• [Task to complete] Return each line in the records below that includes "algorithm".

• [Material provided]

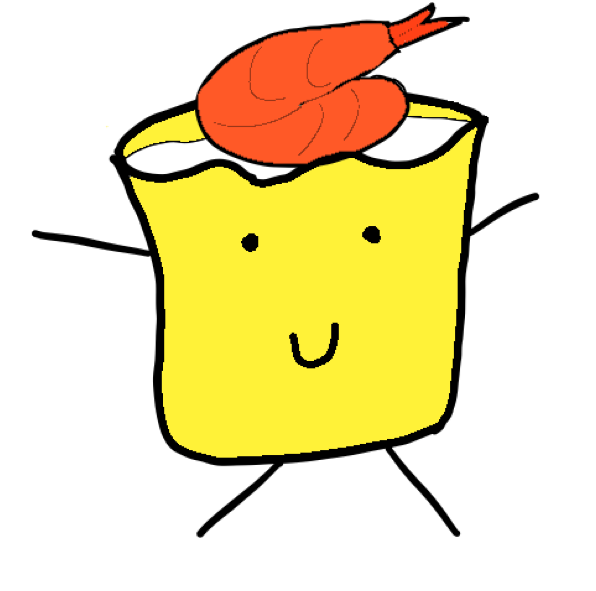
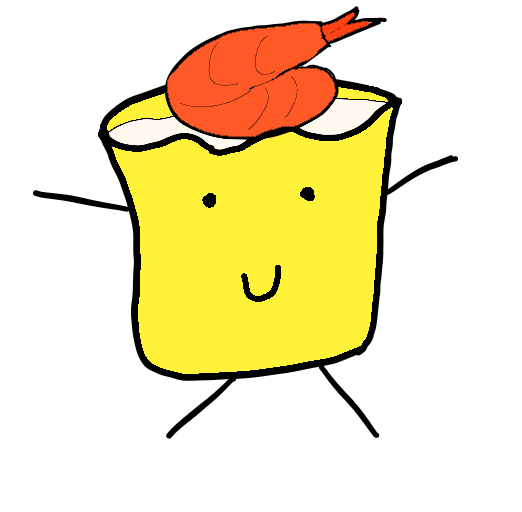
version 0.0.2
- improve UI
    - add icon
    - change size of photo

diff --git a/features/sample_echo.js b/features/sample_echo.js
@@ -62,6 +62,7 @@ module.exports = function(controller) {
     // saying hi.
     controller.hears( (message) => message.text.toLowerCase() === "hi", 'message', async(bot, message) => {
         bot.reply(message, 'Hello, I am Sai Mai Zaai, your Hong Kong Travel Advisor');
+        bot.reply(message, '<img class="msg_img" src="/images/icon.png"/>');
         await timeout(300)
         bot.reply(message, 'You can use English to talk with me');
         await timeout(300);

diff --git a/public/index.html b/public/index.html
@@ -1,6 +1,7 @@
 <html>
     <head>
         <title>HK Travel Advisor</title>
+        <link rel="icon" href="/images/icon.png">
         <script src="https://cdnjs.cloudflare.com/ajax/libs/handlebars.js/4.0.10/handlebars.min.js"></script>
         <script src="https://cdn.rawgit.com/showdownjs/showdown/1.7.4/dist/showdown.min.js"></script>
         <link rel="stylesheet" href="/css/styles.css" />

diff --git a/public/css/customize.css b/public/css/customize.css
@@ -17,5 +17,5 @@ section {
 }
 
 .msg_img {
-    width: 50vw;
+    width: 25em;
 }
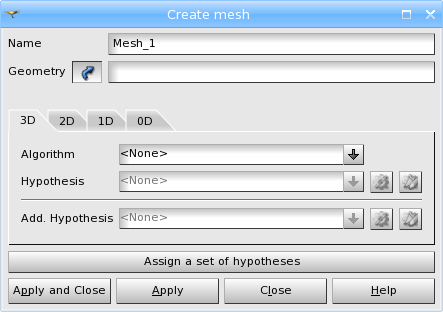
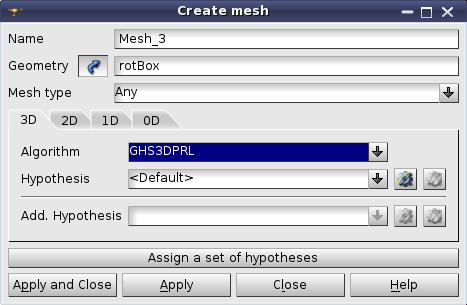
0022364, 0022363: EDF SMESH: Create Mesh dialog box improvement

diff --git a/src/SMESHGUI/SMESHGUI_Hypotheses.h b/src/SMESHGUI/SMESHGUI_Hypotheses.h
@@ -173,7 +173,7 @@ class HypothesisData
 public:
   HypothesisData( const QString&, const QString&, const QString&,
                   const QString&, const QString&, const QString&,
-                  const QList<int>&, const bool,
+                  const QString&, const QList<int>&, const bool,
                   const QStringList&, const QStringList&,
                   const QStringList&, const QStringList&,
                   const bool=true, const bool supportSub=false );
@@ -184,13 +184,15 @@ public:
   QString ClientLibName;   //!< client library name
   QString Label;           //!< label
   QString IconId;          //!< icon identifier
+  QString Context;         //!< ["GLOBAL","LOCAL","ANY"(default)]
   QList<int> Dim;          //!< list of supported dimensions (see SMESH::Dimension enumeration)
-  bool IsAux;              //!< TRUE if given hypothesis is auxiliary one, FALSE otherwise
+  bool IsAuxOrNeedHyp;     //!< TRUE if given hypothesis is auxiliary one, FALSE otherwise
+  //!<                          TRUE if given algorithm can't work w/o hypotheses
   bool IsNeedGeometry;     //!< TRUE if the algorithm works with shapes only, FALSE otherwise
   bool IsSupportSubmeshes; //!< TRUE if the algo building all-dim elems supports submeshes
 
   // for algorithm only: dependencies algo <-> algo and algo -> hypos
-  QStringList NeededHypos;  //!< list of obligatory hypotheses
+  QStringList BasicHypos;   //!< list of basic hypotheses
   QStringList OptionalHypos;//!< list of optional hypotheses
   QStringList InputTypes;   //!< list of element types required as a prerequisite
   QStringList OutputTypes;  //!< list of types of generated elements

diff --git a/src/SMESHGUI/SMESHGUI_MeshOp.h b/src/SMESHGUI/SMESHGUI_MeshOp.h
@@ -111,6 +111,9 @@ private:
   bool                           createMesh( QString&, QStringList& );
   bool                           createSubMesh( QString&, QStringList& );
   bool                           editMeshOrSubMesh( QString& );
+  bool                           checkSubMeshConcurrency( SMESH::SMESH_Mesh_ptr    mesh,
+                                                          SMESH::SMESH_subMesh_ptr submesh,
+                                                          bool                     askUser=false);
 
   int                            currentHyp( const int, const int ) const;
   bool                           isAccessibleDim( const int ) const;
@@ -135,6 +138,7 @@ private:
   bool                           myToCreate;
   bool                           myIsMesh;
   bool                           myIsOnGeometry; //!< TRUE if edited mesh accotiated with geometrical object
+  bool                           myHasConcurrentSubBefore;
 
   TDim2Type2HypList              myExistingHyps; //!< all hypothesis of SMESH module
   TDim2Type2HypList              myObjHyps;      //!< hypothesis assigned to the current 

diff --git a/src/SMESHGUI/SMESHGUI_MeshDlg.h b/src/SMESHGUI/SMESHGUI_MeshDlg.h
@@ -119,7 +119,7 @@ public:
   virtual ~SMESHGUI_MeshTab();
   
   void                         setAvailableHyps( const int, const QStringList& );
-  void                         setExistingHyps( const int, const QStringList& );
+  void                         setExistingHyps( const int, const QStringList&, bool=false);
   void                         addHyp( const int, const QString& );
   void                         renameHyp( const int, const int, const QString& );
   void                         setCurrentHyp( const int, const int );

diff --git a/src/SMESHGUI/SMESHGUI_HypothesesUtils.h b/src/SMESHGUI/SMESHGUI_HypothesesUtils.h
@@ -69,7 +69,8 @@ namespace SMESH
   QStringList GetAvailableHypotheses( const bool, 
                                       const int = -1, 
                                       const bool = false,
-                                      const bool = true);
+                                      const bool = true,
+                                      const bool = false);
   SMESHGUI_EXPORT
   QStringList GetHypothesesSets( int, const QString& );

• [Expected answer]
+  //!<                          TRUE if given algorithm can't work w/o hypotheses
   bool IsNeedGeometry;     //!< TRUE if the algorithm works with shapes only, FALSE otherwise
   // for algorithm only: dependencies algo <-> algo and algo -> hypos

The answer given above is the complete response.